Philip Van de Vyver on SCOM and OMS

Information out of the field on Operations Manager and Operations Management Suite

PowerShell Alert Update Connector and Orchestrator

Many of my customers have the need to “sort” SCOM alerts to different support teams.
In the past, the Alert Update Connector was used:
https://blogs.technet.microsoft.com/kevinholman/2012/09/29/opsmgr-public-release-of-the-alert-update-connector/
There still are some versions available:
https://blogs.technet.microsoft.com/markmanty/2017/04/24/scom-alert-update-connector-example-for-scom-2016/
https://blogs.technet.microsoft.com/markmanty/2012/05/03/scom-alert-updater-service-connector-example-updating-scom-alerts/

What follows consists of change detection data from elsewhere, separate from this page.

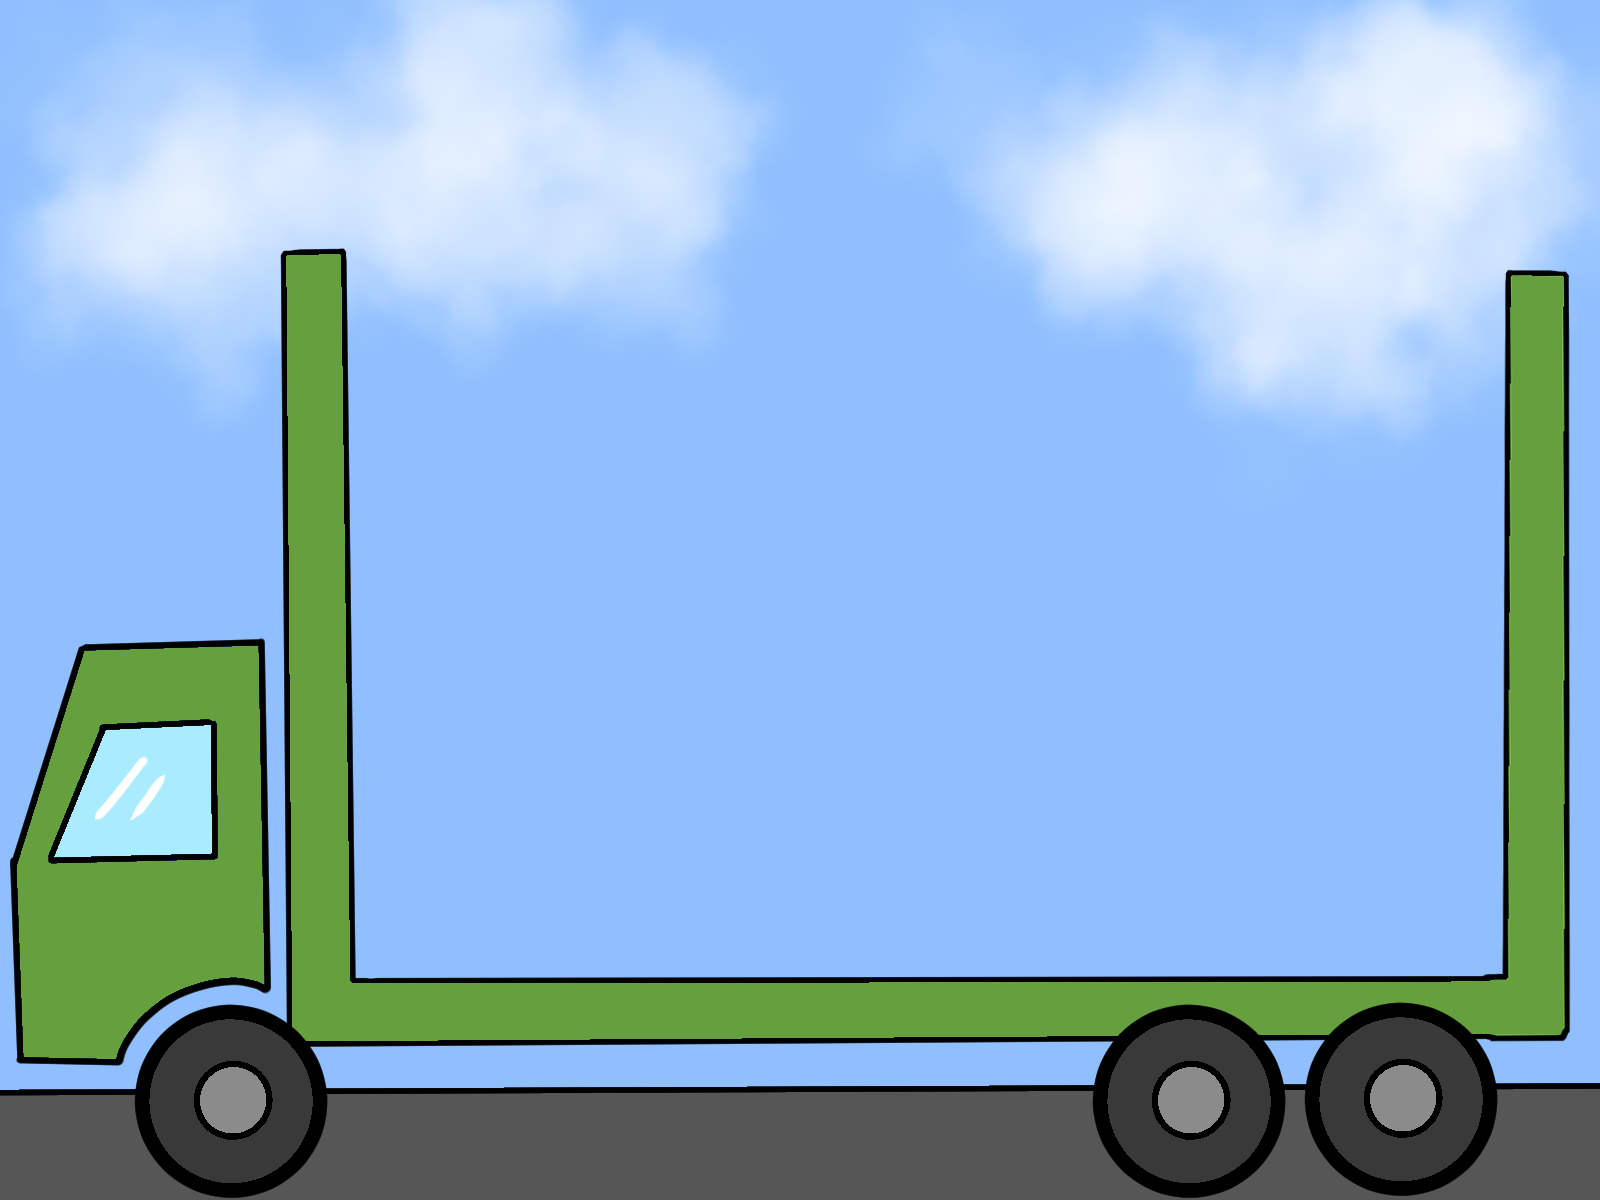
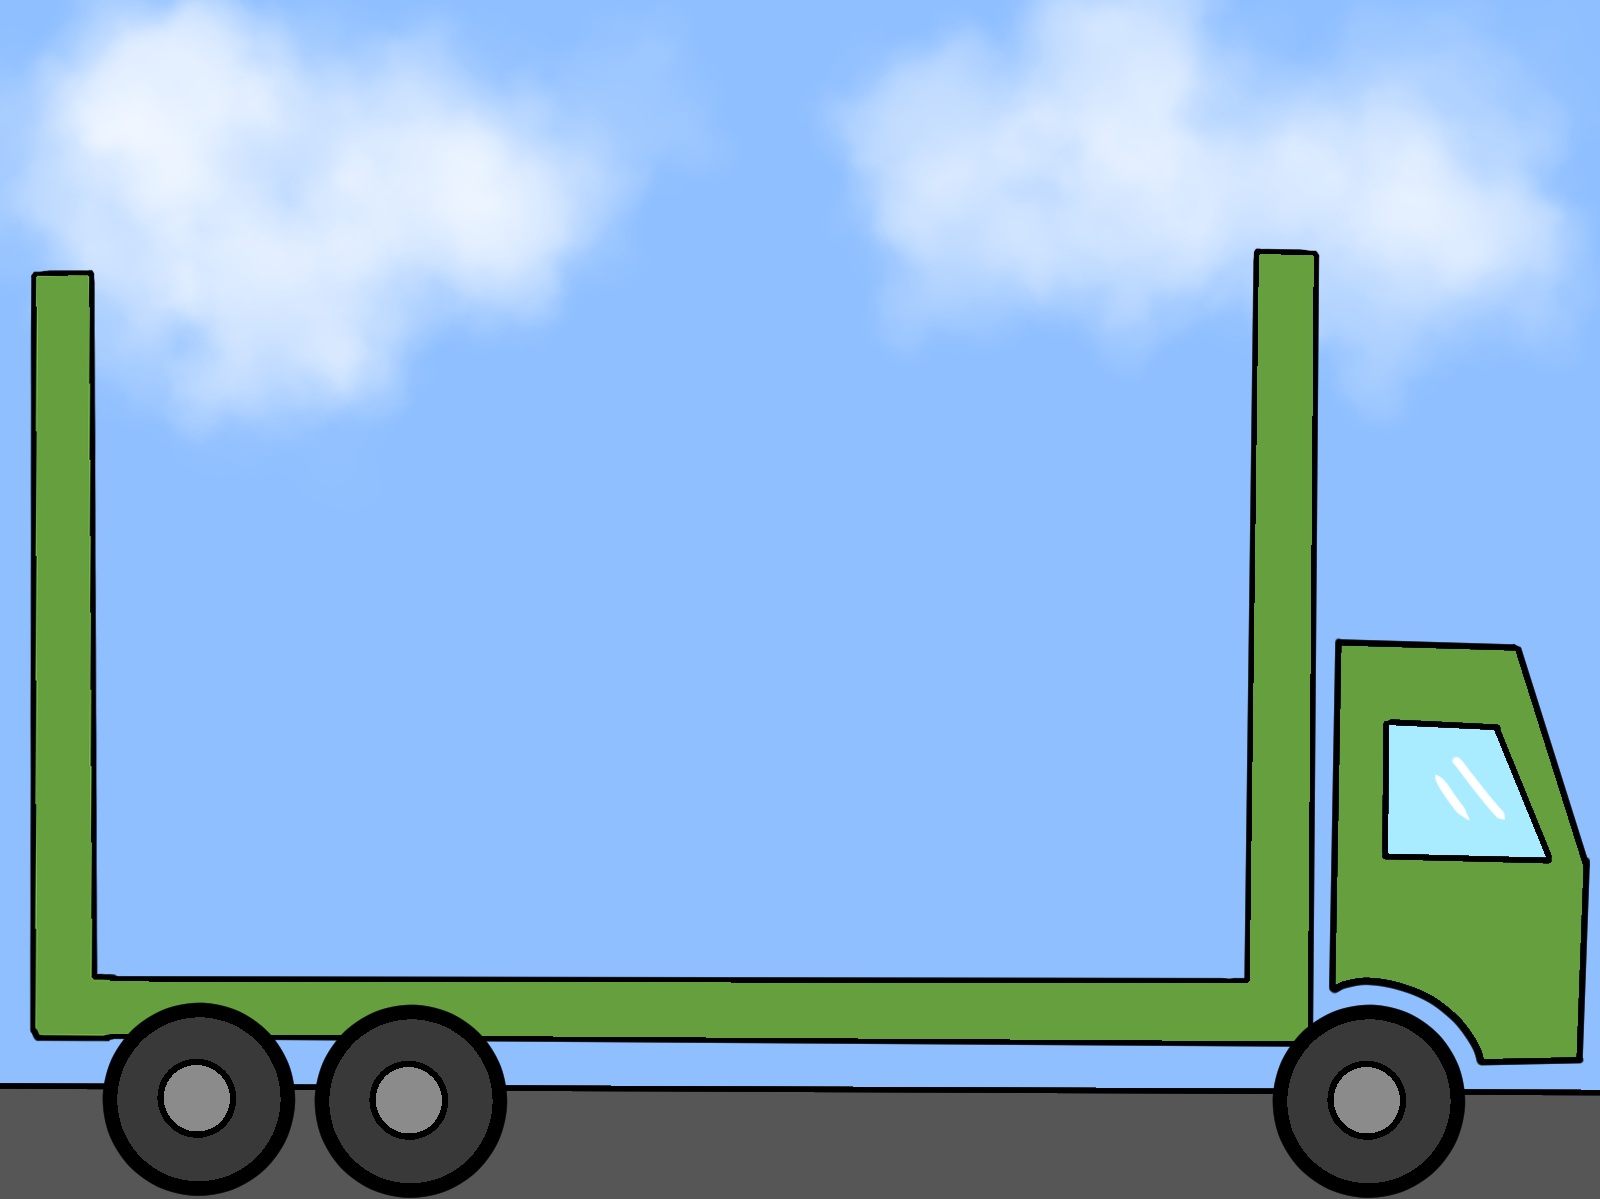
Added a background to the second loading screen.

diff --git a/EducationalApp/view.cpp b/EducationalApp/view.cpp
@@ -52,7 +52,7 @@ View::View(QWidget *parent)
     ui->loadingBackground1->setPixmap(QPixmap(":/images/images/firstLoadingScreen"));
 
     // Image setup for Second Loading Screen
-    ui->truckLabel->setPixmap(QPixmap(":/images/images/truckLoad"));
+    truckBackground = QImage(":/images/images/truck").scaled(800, 600);
     ballImage = QImage(":/images/images/recycleBall").scaled(50, 50);
     numBalls = 20;
 
@@ -255,6 +255,7 @@ void View::paintEvent(QPaintEvent *)
     // Prevents drawing balls on other screens.
     if(ui->stackWidget->currentIndex() == 5)
     {
+        painter.drawImage(0, 0, truckBackground);
         for (int i = 0; i < numBalls; i++){
             painter.drawImage(ballPositionsVector[i]->x(), ballPositionsVector[i]->y(), ballImage);
         }

diff --git a/EducationalApp/model.cpp b/EducationalApp/model.cpp
@@ -315,7 +315,7 @@ void Model::setupSecondLoadingWorld()
 {
     // Define the truck bottom body.
     b2BodyDef truckBottomBodyDef;
-    truckBottomBodyDef.position.Set(0.0f, 4.75f);
+    truckBottomBodyDef.position.Set(0.0f, 4.65f);
     b2Body* truckBottomBody = world.CreateBody(&truckBottomBodyDef);
 
     // Define the truck bottom shape.

diff --git a/EducationalApp/view.h b/EducationalApp/view.h
@@ -149,6 +149,11 @@ private:
     QImage ballImage;
 
     /**
+     * @brief truckBackground - The truck and background image drawn on the second loading screen.
+     */
+    QImage truckBackground;
+
+    /**
      * @brief Tracks when the mouse is released
      * @param event
      */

The “Supported” way is to use System Center Orchestrator to process your alerts.
For my customer I reused this example:
sc.scomurr.com/scom-2012-flagging-alerts-for-processing-using-scorch-2012-2/

 

 

Here’s an overview of what needs to be implemented:

Alert Enrichment Database and Table

In order to store the information of each alert. We need to create a database and table. (In my case a CE_Enrichment database and CE_Enrichment table)
The .sql file can be downloaded on the bottom of this article.

The following columns are added to the table:

 

 

Alert Enrichment Configuration Tool

Configuration

In order to get the tool working, we need to define a few settings in the “AE_ConfigurationTool.config” XML:

  • RootManagementServerEmulator
  • SQLServer
  • SQLDBName
  • SQLEnrichTable
  • SQLQuery
  • default_appid
  • default_owner
  • default_resstate
  • default_ticket

 

 

The Tool

I’ve extended Scott Murray’s PowerShell script to do have a similar functionality as the Alert Update Connector.
Multiple SCOM groups can be added to an alert, each group has it’s own Custom Field definition.
The advantage of the PowerShell tool is that you can customize the tool anyway you want.
The code is open and there’s no need to compile.

The tool can be downloaded on the bottom of this article.

Here’s a screenshot of the tool :

 

 

System Center Operations Manager

In order to get the System Center Orchestrator working. We need to create some Resolution States.
In the SCOM Console, goto Administration – Settings – Alerts – Alert Resolution States.
Add the following Resolution States:

  • Alert Not SCORH Enriched
  • Alert SCORH Enriched
  • ProcessedBySCORCH

 

 

 

System Center Orchestrator

System Center Orchestrator will do the actual job:

  • Process Alerts with the Resolution State “New”
  • Set the Resolution State to “ProcessedBySCORCH”
  • Query the Database
  • Check if records for the Rule/Monitor exist in the database
    • If exist:
      • Run PowerShell script and verify if the MonitoringObject is member of the groups defined in the table
      • Update with corresponding Custom Fields
      • Update Resolution State to “Alert SCORH Enriched”
    • If not exist
      • Update Resolution State to “Alert Not SCORH Enriched”

Here’s the screenshot of the Runbook that processes the alert:

The tool can be downloaded on the bottom of this article.

Because we need to connect to the management group in the PowerShell script we need to import the SCOM module.
Orchestrator 2016 currently has an issue in loading 64bit modules. In order to let Orchestrator import 64bit modules change the following reg. key:

HKLM\SOFTWARE\Wow6432Node\Microsoft\.NETFramework
Reg_DWORD: OnlyUseLatestCLR
Value: 1

Make sure that you know what you are doing before you break backward compatibility:
https://social.technet.microsoft.com/Forums/lync/en-US/bda22a17-c274-4799-9624-97588fdf4357/orchestrator-2016-powershell-not-importing-modules?forum=scogeneral
www.opsconfig.com/better-practices-orchestrator-automation-sometimes-that-blog-post-that-seems-too-good-to-be-true/

 

 

Download:

The Alert Enrichment Configuration tool:

AE_ConfigurationTool_v2_0_8

The Orchestrator Runbook:

2.8-AUC

SQL create Enrichment Table:

CE_Enrichment

 

 

Disclaimer:
All information on this blog is provided on an as-is basis with no warranties and for informational purposes only. Use at your own risk. The opinions and views expressed in this blog are those of the author and do not necessarily state or reflect those of my employer.